__EXTRACTED INFORMATION__:
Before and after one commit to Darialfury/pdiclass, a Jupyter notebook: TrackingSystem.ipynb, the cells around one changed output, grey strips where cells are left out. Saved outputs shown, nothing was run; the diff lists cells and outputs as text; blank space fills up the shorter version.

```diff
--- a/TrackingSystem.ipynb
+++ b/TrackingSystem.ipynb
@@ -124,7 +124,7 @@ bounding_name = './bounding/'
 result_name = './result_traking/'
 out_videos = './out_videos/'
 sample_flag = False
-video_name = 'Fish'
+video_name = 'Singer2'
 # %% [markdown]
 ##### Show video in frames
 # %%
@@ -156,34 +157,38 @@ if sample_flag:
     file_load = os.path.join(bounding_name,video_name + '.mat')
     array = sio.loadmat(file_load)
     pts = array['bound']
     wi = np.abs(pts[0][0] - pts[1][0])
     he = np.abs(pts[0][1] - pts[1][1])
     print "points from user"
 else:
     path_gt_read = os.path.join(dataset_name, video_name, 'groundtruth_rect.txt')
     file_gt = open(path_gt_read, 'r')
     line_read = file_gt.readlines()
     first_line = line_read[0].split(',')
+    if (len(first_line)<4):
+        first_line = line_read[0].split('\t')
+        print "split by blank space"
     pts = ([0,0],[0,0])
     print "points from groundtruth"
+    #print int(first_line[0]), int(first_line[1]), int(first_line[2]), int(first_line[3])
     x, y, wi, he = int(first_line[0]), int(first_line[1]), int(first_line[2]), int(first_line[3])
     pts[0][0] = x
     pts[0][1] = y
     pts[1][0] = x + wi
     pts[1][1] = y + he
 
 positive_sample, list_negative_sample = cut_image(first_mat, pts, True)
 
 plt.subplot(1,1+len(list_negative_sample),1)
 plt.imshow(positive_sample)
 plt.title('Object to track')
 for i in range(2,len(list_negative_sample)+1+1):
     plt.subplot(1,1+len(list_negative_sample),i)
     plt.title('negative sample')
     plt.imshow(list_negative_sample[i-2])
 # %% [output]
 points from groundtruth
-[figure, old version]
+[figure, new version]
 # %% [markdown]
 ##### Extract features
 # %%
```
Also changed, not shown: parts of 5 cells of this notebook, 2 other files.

__EXERCISE PROMPT__: The records above need to be output again, verbatim.

__ANSWER TO THE EXERCISE__:
Before and after one commit to Darialfury/pdiclass, a Jupyter notebook: TrackingSystem.ipynb, the cells around one changed output, grey strips where cells are left out. Saved outputs shown, nothing was run; the diff lists cells and outputs as text; blank space fills up the shorter version.

```diff
--- a/TrackingSystem.ipynb
+++ b/TrackingSystem.ipynb
@@ -124,7 +124,7 @@ bounding_name = './bounding/'
 result_name = './result_traking/'
 out_videos = './out_videos/'
 sample_flag = False
-video_name = 'Fish'
+video_name = 'Singer2'
 # %% [markdown]
 ##### Show video in frames
 # %%
@@ -156,34 +157,38 @@ if sample_flag:
     file_load = os.path.join(bounding_name,video_name + '.mat')
     array = sio.loadmat(file_load)
     pts = array['bound']
     wi = np.abs(pts[0][0] - pts[1][0])
     he = np.abs(pts[0][1] - pts[1][1])
     print "points from user"
 else:
     path_gt_read = os.path.join(dataset_name, video_name, 'groundtruth_rect.txt')
     file_gt = open(path_gt_read, 'r')
     line_read = file_gt.readlines()
     first_line = line_read[0].split(',')
+    if (len(first_line)<4):
+        first_line = line_read[0].split('\t')
+        print "split by blank space"
     pts = ([0,0],[0,0])
     print "points from groundtruth"
+    #print int(first_line[0]), int(first_line[1]), int(first_line[2]), int(first_line[3])
     x, y, wi, he = int(first_line[0]), int(first_line[1]), int(first_line[2]), int(first_line[3])
     pts[0][0] = x
     pts[0][1] = y
     pts[1][0] = x + wi
     pts[1][1] = y + he
 
 positive_sample, list_negative_sample = cut_image(first_mat, pts, True)
 
 plt.subplot(1,1+len(list_negative_sample),1)
 plt.imshow(positive_sample)
 plt.title('Object to track')
 for i in range(2,len(list_negative_sample)+1+1):
     plt.subplot(1,1+len(list_negative_sample),i)
     plt.title('negative sample')
     plt.imshow(list_negative_sample[i-2])
 # %% [output]
 points from groundtruth
-[figure, old version]
+[figure, new version]
 # %% [markdown]
 ##### Extract features
 # %%
```
Also changed, not shown: parts of 5 cells of this notebook, 2 other files.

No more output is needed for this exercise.